Medicare Open Enrollment – Here Before You Know it!
It is hard to believe, but Medicare Open Enrollment is right around the corner. Soon, people will begin receiving a deluge of mail from Social Security, Medicare, their health plan and other companies trying to sell them health insurance policies. Didn’t we just go through this? Here are some important things to remember to make sure you’re covered for 2021:
- Be sure to read all notices you get from your Medicare plan about changes coming for next year, especially your Annual Notice of Change letter. Make sure your plan is still available in 2021. Also, make sure your plan will still cover your drugs and that your doctors are still in the plan’s network.
- Did you know that some people are eligible to receive help in paying their Medicare Part D premiums and co-pays? In September, many people on the Extra Help Program will receive notices from Social Security about their continued eligibility in 2021. It is important to read these notices and follow the directions, such as returning a form by a certain date. Not doing so can put you at risk for losing this help.
Help Paying for Medicare

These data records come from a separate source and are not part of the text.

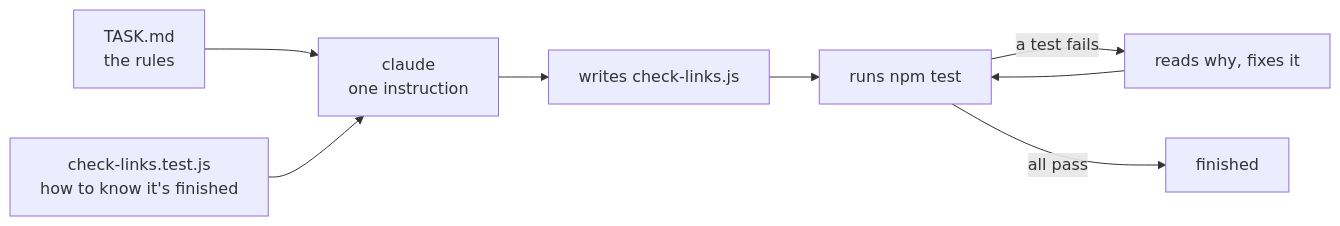
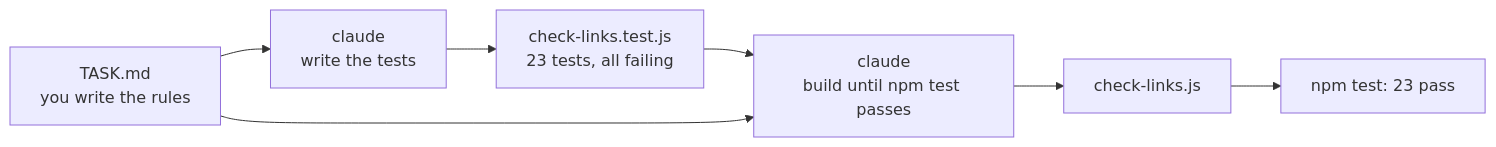
Before and after one commit to AiFirstDevelopment/claude-code-shorts: the diagram in 13-first-project/README.md, drawn with Mermaid. The commit also changed other lines of this file and 3 other files, not shown here.

Commit message:
13-first-project: the recorded run, with Claude Code writing the tests from the task file

````diff
--- a/13-first-project/README.md
+++ b/13-first-project/README.md
@@ -38,10 +20,9 @@
 ```mermaid
 flowchart LR
-    T["TASK.md<br/>the rules"] --> C["claude<br/>one instruction"]
-    S["check-links.test.js<br/>how to know it's finished"] --> C
-    C --> W["writes check-links.js"]
-    W --> R["runs npm test"]
-    R -->|a test fails| F["reads why, fixes it"]
-    F --> R
-    R -->|all pass| D["finished"]
+    T["TASK.md<br/>you write the rules"] --> A["claude<br/>write the tests"]
+    A --> S["check-links.test.js<br/>23 tests, all failing"]
+    S --> B["claude<br/>build until npm test passes"]
+    T --> B
+    B --> C["check-links.js"]
+    C --> R["npm test: 23 pass"]
 ```
````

You can find out if you qualify for help paying for your Medicare, as mentioned above. Learn about programs that help with the costs of Medicare premiums, your Medicare Part A (hospital insurance) and Medicare Part B (medical insurance) deductibles, coinsurance and copayments and Medicare prescription drug coverage costs.
- To find out if you might be eligible, call the Senior LinkAge Line at 800-333-2433.
Prior Authorization Needed for Some Outpatient Services
A new Prior Authorization Process for Certain Outpatient Department (OPD) Services began for services on or after July 1, 2020. This change was made because Medicare had seen a significant increase in the number of these services being performed. Services requiring pre-authorization include blepharoplasty, botulinum toxin injections, panniculectomy, rhinoplasty, and vein ablation.
Scams related to the coronavirus are rapidly increasing as the public health emergency develops. Scammers are targeting older adults and those with serious long-term health conditions who appear to have a higher risk for serious illness from COVID-19. Fraudsters are attempting to bill Medicare for sham tests or treatments related to the coronavirus and are targeting individuals to illegally obtain money or Medicare numbers. Protect yourself from COVID-19 fraud?
- Do not give out your Medicare number to anyone other than your doctor, health care provider or other trusted representative.
- Protect your Medicare number and treat your Medicare card like a credit card.
- Never provide your Medicare number or other personal information to anyone who contacts you through unsolicited calls, texts or emails.
- Be cautious of anyone who comes to your door offering free coronavirus testing, treatment, or supplies.
- Don’t click links from sources you don’t know. This could put your computer or device at risk. Be sure your anti-malware/anti-virus software is up-to-date.
- Don’t buy medical supplies from unverified sources, including online advertisements and email/phone solicitations.
- Ignore online offers for COVID-19 vaccinations. If you see ads for prevention products or cures for COVID-19, they are a scam.
- Do your homework before donating to a charity or crowdfunding site. Be very cautious of any charities requesting donations by cash, gift card or wire transfer.
- Be wary of “investment opportunities.” The U.S. Securities and Exchange Commission (SEC) is warning people about online promotions claiming that the products or services of publicly traded companies can prevent, detect or cure COVID-19 and that the stock of these companies will dramatically increase in value as a result.